Only lines that contain the word "background" are to be returned from the data below.

╭─ SOURCE MATERIAL

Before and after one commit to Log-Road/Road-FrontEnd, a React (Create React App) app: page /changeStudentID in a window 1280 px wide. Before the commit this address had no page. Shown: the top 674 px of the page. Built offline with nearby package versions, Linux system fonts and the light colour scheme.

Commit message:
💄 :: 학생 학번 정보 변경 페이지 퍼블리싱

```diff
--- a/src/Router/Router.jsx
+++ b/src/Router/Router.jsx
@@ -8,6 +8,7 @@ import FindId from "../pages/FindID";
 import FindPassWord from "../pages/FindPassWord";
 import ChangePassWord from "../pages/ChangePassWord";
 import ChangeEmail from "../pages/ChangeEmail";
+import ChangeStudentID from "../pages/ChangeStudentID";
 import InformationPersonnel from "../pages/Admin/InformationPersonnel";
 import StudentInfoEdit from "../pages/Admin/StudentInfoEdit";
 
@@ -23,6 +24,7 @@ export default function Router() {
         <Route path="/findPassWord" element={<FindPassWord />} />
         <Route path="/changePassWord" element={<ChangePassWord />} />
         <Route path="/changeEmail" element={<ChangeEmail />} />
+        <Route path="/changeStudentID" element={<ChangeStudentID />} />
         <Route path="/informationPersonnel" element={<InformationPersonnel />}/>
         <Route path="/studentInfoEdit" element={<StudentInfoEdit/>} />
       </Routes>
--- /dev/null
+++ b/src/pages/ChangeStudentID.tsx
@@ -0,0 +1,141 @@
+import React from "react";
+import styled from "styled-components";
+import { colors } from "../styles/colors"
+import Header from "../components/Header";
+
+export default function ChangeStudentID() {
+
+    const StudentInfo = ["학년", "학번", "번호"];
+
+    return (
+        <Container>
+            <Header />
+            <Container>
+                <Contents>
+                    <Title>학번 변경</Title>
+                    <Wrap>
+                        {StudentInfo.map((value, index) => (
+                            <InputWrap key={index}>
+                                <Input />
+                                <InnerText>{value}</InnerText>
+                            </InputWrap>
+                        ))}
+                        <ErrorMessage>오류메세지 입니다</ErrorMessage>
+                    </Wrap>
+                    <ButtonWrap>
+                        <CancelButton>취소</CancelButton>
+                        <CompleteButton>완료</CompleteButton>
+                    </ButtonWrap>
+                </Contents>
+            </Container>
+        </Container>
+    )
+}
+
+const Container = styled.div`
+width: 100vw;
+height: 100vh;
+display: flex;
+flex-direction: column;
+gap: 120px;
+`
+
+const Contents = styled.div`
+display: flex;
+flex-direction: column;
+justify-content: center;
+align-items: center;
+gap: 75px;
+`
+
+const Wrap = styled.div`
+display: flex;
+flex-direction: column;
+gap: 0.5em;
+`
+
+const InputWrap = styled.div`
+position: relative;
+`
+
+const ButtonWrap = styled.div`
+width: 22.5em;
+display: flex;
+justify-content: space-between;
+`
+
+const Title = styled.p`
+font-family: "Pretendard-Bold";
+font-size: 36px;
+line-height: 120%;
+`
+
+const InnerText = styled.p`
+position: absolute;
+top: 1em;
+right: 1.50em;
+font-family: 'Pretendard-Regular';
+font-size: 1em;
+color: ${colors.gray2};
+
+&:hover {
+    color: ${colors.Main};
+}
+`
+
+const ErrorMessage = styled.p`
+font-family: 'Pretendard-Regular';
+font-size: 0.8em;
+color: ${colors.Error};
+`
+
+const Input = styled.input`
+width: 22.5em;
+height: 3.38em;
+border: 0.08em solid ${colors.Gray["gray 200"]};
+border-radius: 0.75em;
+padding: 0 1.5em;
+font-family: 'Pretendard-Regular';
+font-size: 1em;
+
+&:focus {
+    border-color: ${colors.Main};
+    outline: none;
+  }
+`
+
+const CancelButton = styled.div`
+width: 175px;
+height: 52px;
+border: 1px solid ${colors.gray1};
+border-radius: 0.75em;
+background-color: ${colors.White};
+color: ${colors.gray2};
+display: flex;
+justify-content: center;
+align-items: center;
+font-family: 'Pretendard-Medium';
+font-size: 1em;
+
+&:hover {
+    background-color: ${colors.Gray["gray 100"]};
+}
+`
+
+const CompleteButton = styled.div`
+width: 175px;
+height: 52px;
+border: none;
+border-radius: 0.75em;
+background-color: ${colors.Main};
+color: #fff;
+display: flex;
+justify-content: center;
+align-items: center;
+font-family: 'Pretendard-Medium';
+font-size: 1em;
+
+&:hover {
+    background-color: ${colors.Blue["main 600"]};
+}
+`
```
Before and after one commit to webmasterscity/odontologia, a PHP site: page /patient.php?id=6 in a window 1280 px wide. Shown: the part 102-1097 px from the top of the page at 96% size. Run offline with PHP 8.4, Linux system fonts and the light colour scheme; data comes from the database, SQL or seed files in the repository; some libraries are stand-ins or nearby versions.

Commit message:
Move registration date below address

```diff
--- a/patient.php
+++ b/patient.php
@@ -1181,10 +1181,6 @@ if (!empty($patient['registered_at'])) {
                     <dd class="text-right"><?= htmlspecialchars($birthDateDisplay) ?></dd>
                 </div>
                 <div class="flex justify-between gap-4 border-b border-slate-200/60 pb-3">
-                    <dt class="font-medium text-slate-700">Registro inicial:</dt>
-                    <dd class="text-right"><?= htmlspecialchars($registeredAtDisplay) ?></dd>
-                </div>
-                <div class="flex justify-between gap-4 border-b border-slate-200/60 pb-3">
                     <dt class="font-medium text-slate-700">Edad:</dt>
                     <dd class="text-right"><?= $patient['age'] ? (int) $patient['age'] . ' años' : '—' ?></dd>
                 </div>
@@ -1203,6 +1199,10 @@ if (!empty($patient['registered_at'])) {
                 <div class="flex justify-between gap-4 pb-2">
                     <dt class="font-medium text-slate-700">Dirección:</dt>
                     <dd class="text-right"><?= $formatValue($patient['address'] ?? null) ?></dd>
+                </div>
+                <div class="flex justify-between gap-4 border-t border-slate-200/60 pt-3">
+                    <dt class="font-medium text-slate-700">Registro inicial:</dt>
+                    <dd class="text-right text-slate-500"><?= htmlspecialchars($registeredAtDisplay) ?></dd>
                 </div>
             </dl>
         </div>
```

╰─

→ ANSWER FOR THE TASK
+background-color: ${colors.White};
+    background-color: ${colors.Gray["gray 100"]};
+background-color: ${colors.Main};
+    background-color: ${colors.Blue["main 600"]};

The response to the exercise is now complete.